Not long after my head was searching for clues, their mum rushed in and apologised for being late, said hello to us and thanked us for letting them wait at our table and right before my eyes, she started to sign to the lady who didn’t talk to us. Oh jeez, how did I miss that? She’s deaf. I had looked for clues in the wrong places. We quickly tried to apologise for not making any effort to include her in our conversations, one of my friends and I attempted to correct our wrong by finger-spelling hello and sorry, this made everyone to laugh. When they left, my friends and I felt really horrible, it turned out we all thought the same thing, how rude of her to have just sat there and say nothing, but we were wrong.

In my mind, she had no hearing aid or device, so no problem, she could hear us, but when I realised she is Deaf, I suddenly realised apart from the alphabets and numbers, communicating with this lady would still be a challenge. On the other hand, making an attempt to include her was nice but ineffective as she couldn’t hear anything we were saying.
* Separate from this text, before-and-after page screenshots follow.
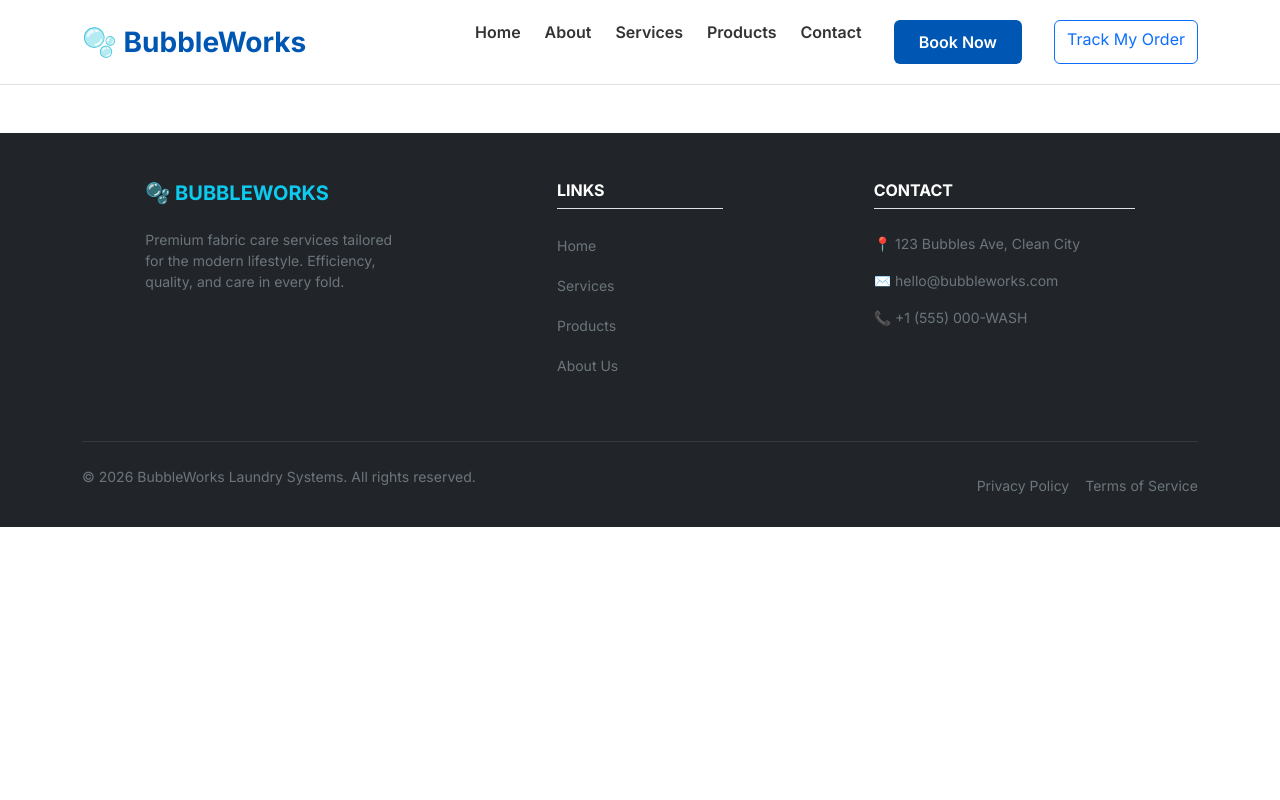
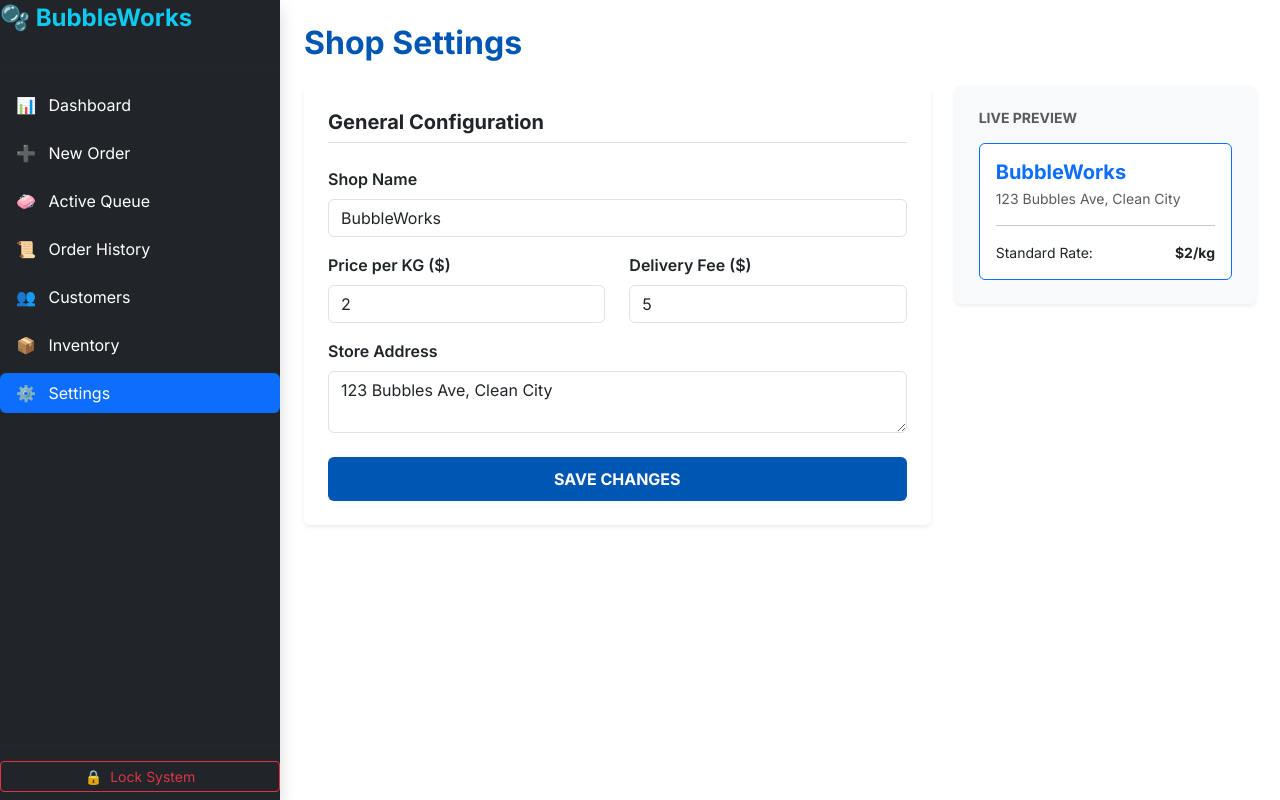
Before and after one commit to JM-P-1200/laundry-system, a React (Vite) app: page /settings in a window 1280 px wide. Built offline with nearby package versions, Linux system fonts and the light colour scheme; sample sign-in values are in the browser's storage.

Commit message:
added settings tab, name and price update feature for promos

```diff
--- a/src/App.jsx
+++ b/src/App.jsx
@@ -1,5 +1,8 @@
 import React from 'react';
 import { BrowserRouter as Router, Routes, Route, useLocation, Navigate } from 'react-router-dom';
+
+// Context Provider
+import { SettingsProvider } from './context/SettingsContext';
 
 // Common UI Components
 import Navbar from './components/common/Navbar';
@@ -19,10 +22,11 @@ import Inventory from './pages/Inventory';
 import ManageQueue from './pages/ManageQueue';
 import TrackOrder from './pages/TrackOrder';
 import Login from './pages/Login';
-import Customers from './pages/Customers'; // New Import
+import Customers from './pages/Customers';
+import Settings from './pages/Settings';
 
 /**
- * Gatekeeper: Ensures only logged-in staff can access admin pages.
+ * ProtectedRoute: The "Bouncer"
  */
 const ProtectedRoute = ({ children }) => {
   const isAdmin = localStorage.getItem('isAdmin') === 'true';
@@ -30,19 +34,18 @@ const ProtectedRoute = ({ children }) => {
 };
 
 /**
- * LayoutWrapper: Switches between the Marketing UI and the Admin UI.
+ * LayoutWrapper: Decides what the user sees (Public vs Admin UI)
  */
 const LayoutWrapper = ({ children }) => {
   const location = useLocation();
 
-  // Update: Included '/customers' in admin paths
-  const adminPaths = ['/dashboard', '/new-order', '/history', '/inventory', '/queue', '/customers'];
+  // Every URL here will show the Sidebar instead of the Navbar
+  const adminPaths = ['/dashboard', '/new-order', '/history', '/inventory', '/queue', '/customers', '/settings'];
   const isAdminPath = adminPaths.includes(location.pathname);
   const isLoginPage = location.pathname === '/login';
 
   return (
     <>
-      {/* Show Navbar/Footer only on public, non-login pages */}
       {!isAdminPath && !isLoginPage && <Navbar />}
 
       <div className={isAdminPath ? "d-flex" : "container-fluid p-0"}>
@@ -59,10 +62,11 @@ const LayoutWrapper = ({ children }) => {
 
 function App() {
   return (
+    <SettingsProvider>
       <Router>
         <LayoutWrapper>
           <Routes>
-          {/* Public Website */}
+            {/* Public Pages */}
             <Route path="/" element={<Home />} />
             <Route path="/home" element={<Home />} />
             <Route path="/about" element={<About />} />
@@ -72,16 +76,18 @@ function App() {
             <Route path="/track" element={<TrackOrder />} />
             <Route path="/login" element={<Login />} />
 
-          {/* Protected Admin Tools */}
+            {/* Admin Pages (Protected) */}
             <Route path="/dashboard" element={<ProtectedRoute><Dashboard /></ProtectedRoute>} />
             <Route path="/new-order" element={<ProtectedRoute><NewOrder /></ProtectedRoute>} />
             <Route path="/history" element={<ProtectedRoute><OrderHistory /></ProtectedRoute>} />
             <Route path="/inventory" element={<ProtectedRoute><Inventory /></ProtectedRoute>} />
             <Route path="/queue" element={<ProtectedRoute><ManageQueue /></ProtectedRoute>} />
             <Route path="/customers" element={<ProtectedRoute><Customers /></ProtectedRoute>} />
+            <Route path="/settings" element={<ProtectedRoute><Settings /></ProtectedRoute>} />
           </Routes>
         </LayoutWrapper>
       </Router>
+    </SettingsProvider>
   );
 }
 
--- a/src/components/common/Sidebar.jsx
+++ b/src/components/common/Sidebar.jsx
@@ -1,18 +1,20 @@
 import React from 'react';
 import { Link, useLocation, useNavigate } from 'react-router-dom';
+import { useSettings } from '../../context/SettingsContext';
 
 const Sidebar = () => {
+  const { settings } = useSettings();
   const location = useLocation();
   const navigate = useNavigate();
 
-  // Navigation config for the Admin section
   const navItems = [
     { name: 'Dashboard', path: '/dashboard', icon: '📊' },
     { name: 'New Order', path: '/new-order', icon: '➕' },
     { name: 'Active Queue', path: '/queue', icon: '🧼' },
     { name: 'Order History', path: '/history', icon: '📜' },
-    { name: 'Customers', path: '/customers', icon: '👥' }, // New Item
+    { name: 'Customers', path: '/customers', icon: '👥' },
     { name: 'Inventory', path: '/inventory', icon: '📦' },
+    { name: 'Settings', path: '/settings', icon: '⚙️' },
   ];
 
   const handleLogout = () => {
@@ -21,9 +23,10 @@ const Sidebar = () => {
   };
 
   return (
-    <div className="d-flex flex-column flex-shrink-0 p-3 text-white bg-dark shadow" style={{ width: '280px', height: '100vh', position: 'sticky', top: 0 }}>
-      <Link to="/dashboard" className="d-flex align-items-center mb-3 mb-md-0 me-md-auto text-white text-decoration-none">
-        <span className="fs-4 fw-bold text-info">🫧 BubbleWorks</span>
+    <div className="d-flex flex-column ... bg-dark shadow" style={{ width: '280px', height: '100vh', position: 'sticky', top: 0 }}>
+      <Link to="/dashboard" className="d-flex align-items-center mb-3 ... text-decoration-none">
+        {/* 3. Replace "BubbleWorks" with the dynamic name below */}
+        <span className="fs-4 fw-bold text-info">🫧 {settings.shopName}</span>
       </Link>
       <hr />
 
--- /dev/null
+++ b/src/context/SettingsContext.jsx
@@ -0,0 +1,32 @@
+import React, { createContext, useState, useContext, useEffect } from 'react';
+
+const SettingsContext = createContext();
+
+export const SettingsProvider = ({ children }) => {
+  const [settings, setSettings] = useState({
+    shopName: 'BubbleWorks',
+    pricePerKg: 2.00,
+    currency: '$',
+    deliveryFee: 5.00,
+    address: '123 Bubbles Ave, Clean City'
+  });
+
+  // Load from localStorage on mount
+  useEffect(() => {
+    const saved = localStorage.getItem('shop_settings');
+    if (saved) setSettings(JSON.parse(saved));
+  }, []);
+
+  const updateSettings = (newSettings) => {
+    setSettings(newSettings);
+    localStorage.setItem('shop_settings', JSON.stringify(newSettings));
+  };
+
+  return (
+    <SettingsContext.Provider value={{ settings, updateSettings }}>
+      {children}
+    </SettingsContext.Provider>
+  );
+};
+
+export const useSettings = () => useContext(SettingsContext);
--- a/src/pages/NewOrder.jsx
+++ b/src/pages/NewOrder.jsx
@@ -1,8 +1,10 @@
 import React, { useState, useEffect } from 'react';
-import { useNavigate } from 'react-router-dom'; // Add this
+import { useNavigate } from 'react-router-dom';
+import { useSettings } from '../context/SettingsContext';
 
 const NewOrder = () => {
-  const navigate = useNavigate(); // Initialize navigation
+  const { settings } = useSettings(); // Initialize navigation
+  const navigate = useNavigate();
 
   // Helper: ID Generator
   const generateId = () => `BW-${new Date().getFullYear()}-${Math.floor(1000 + Math.random() * 9000)}`;
@@ -19,12 +21,16 @@ const NewOrder = () => {
     total: '0.00'
   });
 
-  const prices = { 'Wash & Fold': 2.0, 'Dry Clean': 5.0, 'Ironing': 1.5 };
+  const prices = {
+    'Wash & Fold': settings.pricePerKg,
+    'Dry Clean': settings.pricePerKg * 2.5, // Maybe dry clean is always 2.5x base price?
+    'Ironing': settings.pricePerKg * 0.75
+  };
 
   // Price Logic
   useEffect(() => {
     const servicePrice = prices[orderData.service] * orderData.weight;
-    const deliveryFee = orderData.method === 'Delivery' ? 5.0 : 0.0;
+    const deliveryFee = orderData.method === 'Delivery' ? settings.deliveryFee : 0.0;
     setOrderData(prev => ({ ...prev, total: (servicePrice + deliveryFee).toFixed(2) }));
   }, [orderData.weight, orderData.service, orderData.method]);
 
@@ -97,8 +103,22 @@ const NewOrder = () => {
               <div>
                 <label className="form-label fw-bold small">Method</label>
                 <div className="d-flex gap-2">
-                  <button type="button" className={`btn flex-grow-1 ${orderData.method === 'Pick-up' ? 'btn-primary' : 'btn-outline-primary'}`} onClick={() => setOrderData({...orderData, method: 'Pick-up'})}>Pick-up</button>
-                  <button type="button" className={`btn flex-grow-1 ${orderData.method === 'Delivery' ? 'btn-primary' : 'btn-outline-primary'}`} onClick={() => setOrderData({...orderData, method: 'Delivery'})}>Delivery (+$5)</button>
+                  <button
+            type="button"
+            className={`btn flex-grow-1 ${orderData.method === 'Pick-up' ? 'btn-primary' : 'btn-outline-primary'}`}
+            onClick={() => setOrderData({...orderData, method: 'Pick-up'})}
+          >
+            Pick-up
+          </button>
+
+          <button
+            type="button"
+            className={`btn flex-grow-1 ${orderData.method === 'Delivery' ? 'btn-primary' : 'btn-outline-primary'}`}
+            onClick={() => setOrderData({...orderData, method: 'Delivery'})}
+          >
+            {/* 3. SYNCED TEXT BELOW */}
+            Delivery (+{settings.currency}{settings.deliveryFee})
+          </button>
                 </div>
               </div>
             </div>
--- /dev/null
+++ b/src/pages/Settings.jsx
@@ -0,0 +1,89 @@
+import React, { useState } from 'react';
+import { useSettings } from '../context/SettingsContext';
+
+const Settings = () => {
+  const { settings, updateSettings } = useSettings();
+  const [formData, setFormData] = useState({ ...settings });
+
+  const handleSubmit = (e) => {
+    e.preventDefault();
+    updateSettings(formData);
+    alert('Settings updated successfully!');
+  };
+
+  return (
+    <div className="p-4">
+      <h2 className="fw-bold text-brand-blue mb-4">Shop Settings</h2>
+
+      <div className="row">
+        <div className="col-lg-8">
+          <form onSubmit={handleSubmit} className="card border-0 shadow-sm p-4">
+            <h5 className="fw-bold mb-4 border-bottom pb-2">General Configuration</h5>
+
+            <div className="mb-3">
+              <label className="form-label fw-semibold">Shop Name</label>
+              <input
+                type="text"
+                className="form-control"
+                value={formData.shopName}
+                onChange={(e) => setFormData({...formData, shopName: e.target.value})}
+              />
+            </div>
+
+            <div className="row mb-3">
+              <div className="col-md-6">
+                <label className="form-label fw-semibold">Price per KG ({formData.currency})</label>
+                <input
+                  type="number"
+                  step="0.01"
+                  className="form-control"
+                  value={formData.pricePerKg}
+                  onChange={(e) => setFormData({...formData, pricePerKg: parseFloat(e.target.value)})}
+                />
+              </div>
+              <div className="col-md-6">
+                <label className="form-label fw-semibold">Delivery Fee ({formData.currency})</label>
+                <input
+                  type="number"
+                  step="0.1"
+                  className="form-control"
+                  value={formData.deliveryFee}
+                  onChange={(e) => setFormData({...formData, deliveryFee: parseFloat(e.target.value)})}
+                />
+              </div>
+            </div>
+
+            <div className="mb-4">
+              <label className="form-label fw-semibold">Store Address</label>
+              <textarea
+                className="form-control"
+                rows="2"
+                value={formData.address}
+                onChange={(e) => setFormData({...formData, address: e.target.value})}
+              ></textarea>
+            </div>
+
+            <button type="submit" className="btn btn-primary fw-bold px-4">SAVE CHANGES</button>
+          </form>
+        </div>
+
+        <div className="col-lg-4">
+          <div className="card border-0 bg-light p-4 shadow-sm">
+            <h6 className="fw-bold text-muted text-uppercase small mb-3">Live Preview</h6>
+            <div className="p-3 bg-white rounded border border-primary border-dashed">
+              <h5 className="fw-bold text-primary mb-1">{formData.shopName}</h5>
+              <p className="small text-muted mb-0">{formData.address}</p>
+              <hr />
+              <div className="d-flex justify-content-between small">
+                <span>Standard Rate:</span>
+                <span className="fw-bold">{formData.currency}{formData.pricePerKg}/kg</span>
+              </div>
+            </div>
+          </div>
+        </div>
+      </div>
+    </div>
+  );
+};
+
+export default Settings;
```
Lines whose indentation alone changed are shown as unchanged.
I kept wondering, why did her sister not tell us that her sister is deaf? On reflection, she has probably reached the point in her life where she doesn’t need to excuse her sister’s inability to communicate like us.

(The Irish Sign Language Alphabets)

This brings me to the question “Can you sign?”.

I recently attended lectures in Communicating with the Deaf, now I can sign the letters of the alphabet and numbers using the Irish Sign Language (mind you, the Irish Sign Language is completely different from the LÁMH Sign Language, which I use). Apart from the Irish Sign Language Alphabets, there is also The DeafBlind Alphabets, The Block Alphabets and The Two-Finger Spelling Alphabets, so there was a lot to learn. I want to encourage you to learn a little at a time. I am going to try and brush up on my signing and practice using the basic signs like; hello, goodbye, sorry, please and thank you.

In this modern age, when there’s a big push for “inclusion”, it made me think how many people we meet and “exclude” just by the way we stereotype them or the lack of ability to communicate effectively with them.

I would encourage people to learn basic sign language, such as how to say “please” and “hello”. By doing this, we could push towards more inclusion for the Deaf community in our society today. Also, try not to stereotype like my friends and I did. This could backtrack our progress in creating a more inclusive society. For me, this was another lesson learned.